__DIRECTIONS FOR THIS TASK__: Check each line of the entries. Copy the ones that contain the string "texture".

- - -

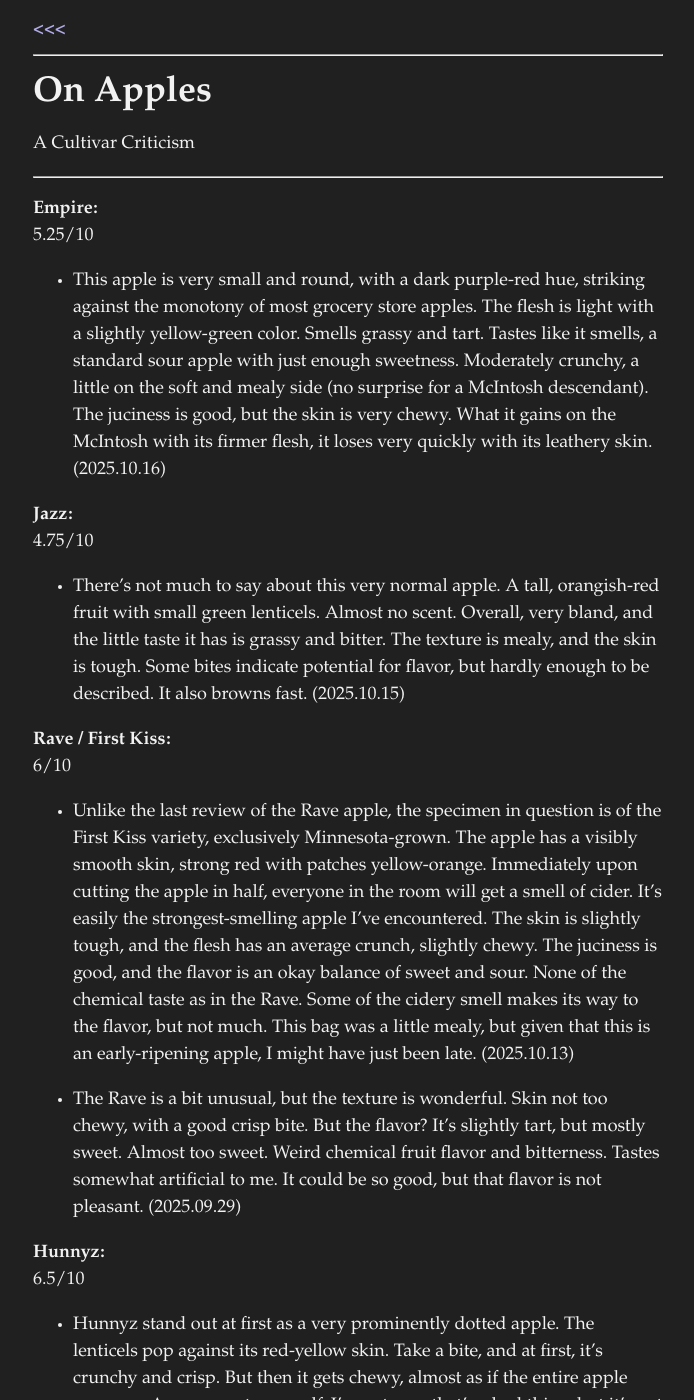
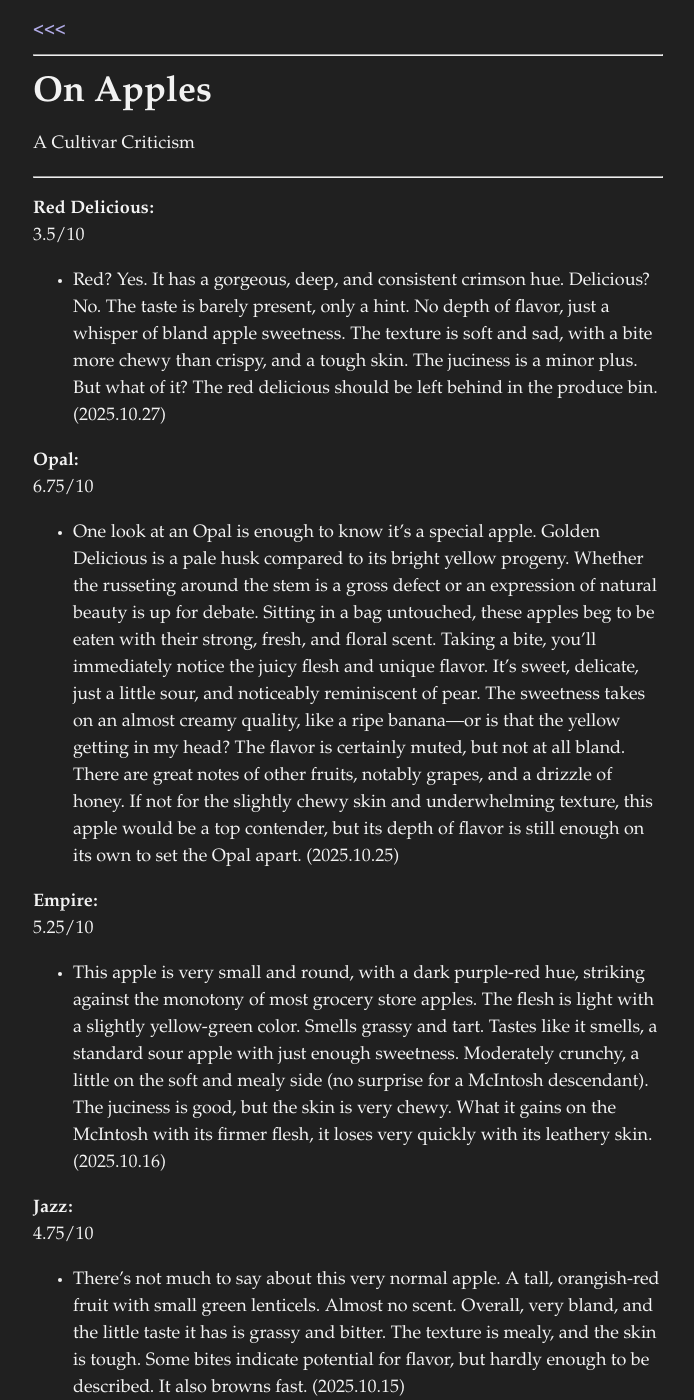
Before and after one commit to ericstmoore/ericstmoore.github.io, a Jekyll site: the page built from thoughts/apples.md, in a window 1280 px wide and 1400 px high. Shown: the whole window, without its empty margins (292-986 px from the left). Built offline with Jekyll 4.4.1, drawn with Linux system fonts in a browser that asks for light colours.

Commit message:
added 2 apples

```diff
--- a/_data/apples.yml
+++ b/_data/apples.yml
@@ -1,3 +1,36 @@
+- name: Red Delicious
+  rating: 3.5
+  latest_review_date: 2025-10-27
+  reviews:
+    - date: 2025-10-27
+      review: |
+        Red? Yes. It has a gorgeous, deep, and consistent crimson hue. Delicious? No.
+        The taste is barely present, only a hint. No depth of flavor,
+        just a whisper of bland apple sweetness. The texture is soft and sad, with
+        a bite more chewy than crispy, and a tough skin. The juciness is
+        a minor plus. But what of it? The red delicious should be
+        left behind in the produce bin.
+
+- name: Opal
+  rating: 6.75
+  latest_review_date: 2025-10-25
+  reviews:
+    - date: 2025-10-25
+      review: |
+        One look at an Opal is enough to know it's a special apple. Golden Delicious
+        is a pale husk compared to its bright yellow progeny. Whether the
+        russeting around the stem is a gross defect or an expression of natural
+        beauty is up for debate. Sitting in a bag untouched, these apples
+        beg to be eaten with their strong, fresh, and floral scent. Taking a bite,
+        you'll immediately notice the juicy flesh and unique flavor. It's sweet,
+        delicate, just a little sour, and noticeably reminiscent of pear. The sweetness
+        takes on an almost creamy quality, like a ripe banana—or is that the yellow
+        getting in my head? The flavor is certainly muted, but not at all bland.
+        There are great notes of other fruits, notably grapes, and a drizzle of honey. If
+        not for the slightly chewy skin and underwhelming texture, this apple would
+        be a top contender, but its depth of flavor is still enough on its
+        own to set the Opal apart.
+
 - name: Empire
   rating: 5.25
   latest_review_date: 2025-10-16
```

- - -

__OUTPUT BELOW__:
+        just a whisper of bland apple sweetness. The texture is soft and sad, with
+        not for the slightly chewy skin and underwhelming texture, this apple would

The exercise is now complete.